The global economic slowdown is expected to hurt Asia this year but the region would still remain the economic powerhouse of the world, led by China, India and Indonesia, according to the head of the Asian Development Bank, Haruhiko Kuroda.
Kuroda told The Associated Press in an interview yesterday, that the bank expected Asian economies, excluding Japan, Australia and New Zealand, to grow by around 7 per cent this year, down from about 7.5 per cent in 2011 and 9 per cent in 2010.
His optimistic forecast is in stark contrast to the gloomy picture drawn by the International Monetary Fund's announcement on Tuesday that it was cutting its forecast for global economic growth this year to 3.3 per cent from 4 per cent due to a slowdown in the world economy as also the possibility of a mild recession in Europe.
Kuroda said regional and domestic demand in Asia continued to remain "fairly robust" though external demand was lower "so GDP growth as a whole is also slowing."
According to him Asia had already been affected by the ongoing European financial crisis in two ways, through the withdrawal of credit in Asia by many European banks and financial institutions and slowing trade, which would impact China as Europe was its largest export market.
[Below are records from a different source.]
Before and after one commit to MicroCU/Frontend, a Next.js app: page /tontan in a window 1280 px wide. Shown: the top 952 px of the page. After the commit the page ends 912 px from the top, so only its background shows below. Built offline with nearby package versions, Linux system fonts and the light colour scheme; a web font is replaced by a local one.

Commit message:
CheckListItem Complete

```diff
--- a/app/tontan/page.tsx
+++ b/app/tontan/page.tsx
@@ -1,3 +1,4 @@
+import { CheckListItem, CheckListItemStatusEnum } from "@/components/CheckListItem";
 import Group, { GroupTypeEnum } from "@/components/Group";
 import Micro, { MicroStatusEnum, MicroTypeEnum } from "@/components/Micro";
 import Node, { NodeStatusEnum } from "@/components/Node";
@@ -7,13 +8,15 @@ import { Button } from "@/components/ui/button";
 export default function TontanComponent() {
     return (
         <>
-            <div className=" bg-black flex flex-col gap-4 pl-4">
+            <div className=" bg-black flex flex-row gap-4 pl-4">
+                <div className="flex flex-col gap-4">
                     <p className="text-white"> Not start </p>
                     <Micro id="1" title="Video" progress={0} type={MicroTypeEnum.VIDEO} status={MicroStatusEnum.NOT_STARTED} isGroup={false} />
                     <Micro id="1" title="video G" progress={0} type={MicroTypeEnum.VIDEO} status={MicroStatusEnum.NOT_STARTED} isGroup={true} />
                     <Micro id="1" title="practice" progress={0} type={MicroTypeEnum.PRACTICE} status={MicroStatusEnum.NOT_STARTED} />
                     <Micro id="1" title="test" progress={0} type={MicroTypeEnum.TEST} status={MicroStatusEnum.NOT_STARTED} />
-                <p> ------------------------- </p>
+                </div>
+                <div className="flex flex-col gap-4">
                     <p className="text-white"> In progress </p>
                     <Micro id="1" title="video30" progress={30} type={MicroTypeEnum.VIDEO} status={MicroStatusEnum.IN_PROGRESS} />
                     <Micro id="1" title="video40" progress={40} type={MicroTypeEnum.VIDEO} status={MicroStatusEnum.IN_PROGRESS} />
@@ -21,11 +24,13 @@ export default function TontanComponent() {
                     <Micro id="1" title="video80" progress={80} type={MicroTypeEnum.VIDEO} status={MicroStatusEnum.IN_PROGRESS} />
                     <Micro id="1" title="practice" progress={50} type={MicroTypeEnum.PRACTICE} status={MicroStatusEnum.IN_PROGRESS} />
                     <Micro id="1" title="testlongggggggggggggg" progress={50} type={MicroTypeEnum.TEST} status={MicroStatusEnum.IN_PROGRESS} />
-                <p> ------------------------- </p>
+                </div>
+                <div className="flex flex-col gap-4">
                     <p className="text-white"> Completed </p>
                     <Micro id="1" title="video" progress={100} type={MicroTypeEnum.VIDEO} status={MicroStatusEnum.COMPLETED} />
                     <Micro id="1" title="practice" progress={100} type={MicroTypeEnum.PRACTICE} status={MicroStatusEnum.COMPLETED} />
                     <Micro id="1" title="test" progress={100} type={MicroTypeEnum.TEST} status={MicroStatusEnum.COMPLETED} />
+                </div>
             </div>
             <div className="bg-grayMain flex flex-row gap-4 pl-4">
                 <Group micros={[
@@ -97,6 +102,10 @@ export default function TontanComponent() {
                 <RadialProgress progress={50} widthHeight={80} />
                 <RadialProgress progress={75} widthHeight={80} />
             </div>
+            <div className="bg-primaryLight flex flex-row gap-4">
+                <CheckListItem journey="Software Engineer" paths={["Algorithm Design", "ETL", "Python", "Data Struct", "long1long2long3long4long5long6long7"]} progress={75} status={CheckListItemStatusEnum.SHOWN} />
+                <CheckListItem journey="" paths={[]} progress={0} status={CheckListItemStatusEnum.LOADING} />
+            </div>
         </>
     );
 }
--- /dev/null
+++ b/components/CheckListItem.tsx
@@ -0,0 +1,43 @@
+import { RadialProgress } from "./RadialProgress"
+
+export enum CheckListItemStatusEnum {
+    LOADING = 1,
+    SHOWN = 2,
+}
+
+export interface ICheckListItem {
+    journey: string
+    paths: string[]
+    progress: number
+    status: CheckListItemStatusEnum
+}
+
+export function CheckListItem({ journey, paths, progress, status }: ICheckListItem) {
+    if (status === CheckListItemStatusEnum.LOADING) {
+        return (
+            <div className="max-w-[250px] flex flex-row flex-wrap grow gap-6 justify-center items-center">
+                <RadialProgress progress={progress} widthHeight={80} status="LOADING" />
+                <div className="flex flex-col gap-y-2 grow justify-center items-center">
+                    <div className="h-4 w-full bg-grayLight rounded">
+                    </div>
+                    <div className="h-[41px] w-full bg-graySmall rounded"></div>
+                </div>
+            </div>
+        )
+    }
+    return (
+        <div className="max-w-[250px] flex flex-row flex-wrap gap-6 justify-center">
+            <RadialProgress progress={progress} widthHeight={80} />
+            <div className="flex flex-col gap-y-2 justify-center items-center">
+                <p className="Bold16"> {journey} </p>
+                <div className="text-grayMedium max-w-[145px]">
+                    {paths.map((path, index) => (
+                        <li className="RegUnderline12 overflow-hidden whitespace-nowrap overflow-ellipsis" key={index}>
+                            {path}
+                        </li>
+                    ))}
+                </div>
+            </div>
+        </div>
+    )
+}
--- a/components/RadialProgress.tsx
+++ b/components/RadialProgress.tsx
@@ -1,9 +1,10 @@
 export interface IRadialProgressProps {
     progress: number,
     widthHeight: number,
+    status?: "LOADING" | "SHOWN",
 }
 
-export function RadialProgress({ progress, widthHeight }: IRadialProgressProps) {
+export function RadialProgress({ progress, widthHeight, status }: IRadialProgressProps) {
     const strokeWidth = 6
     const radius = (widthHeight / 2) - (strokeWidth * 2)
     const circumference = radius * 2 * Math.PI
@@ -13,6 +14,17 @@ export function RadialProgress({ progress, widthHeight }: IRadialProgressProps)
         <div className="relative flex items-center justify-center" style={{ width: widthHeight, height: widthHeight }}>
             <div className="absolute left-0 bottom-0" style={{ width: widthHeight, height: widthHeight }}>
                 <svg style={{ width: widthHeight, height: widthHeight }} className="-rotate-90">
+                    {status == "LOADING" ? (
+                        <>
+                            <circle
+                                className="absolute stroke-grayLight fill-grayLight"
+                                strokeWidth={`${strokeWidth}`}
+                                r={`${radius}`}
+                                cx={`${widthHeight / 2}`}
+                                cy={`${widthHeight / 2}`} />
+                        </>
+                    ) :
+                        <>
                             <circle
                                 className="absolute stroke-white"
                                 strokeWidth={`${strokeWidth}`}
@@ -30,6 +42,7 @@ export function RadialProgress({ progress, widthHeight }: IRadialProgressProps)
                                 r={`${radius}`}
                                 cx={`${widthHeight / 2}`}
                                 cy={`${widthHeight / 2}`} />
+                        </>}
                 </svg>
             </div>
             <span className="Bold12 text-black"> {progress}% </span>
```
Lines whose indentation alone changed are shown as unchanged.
Koruda said if the situation were to further deteriorate sharply, it could affect Asia, hoped that the European financial contagion could be overcome.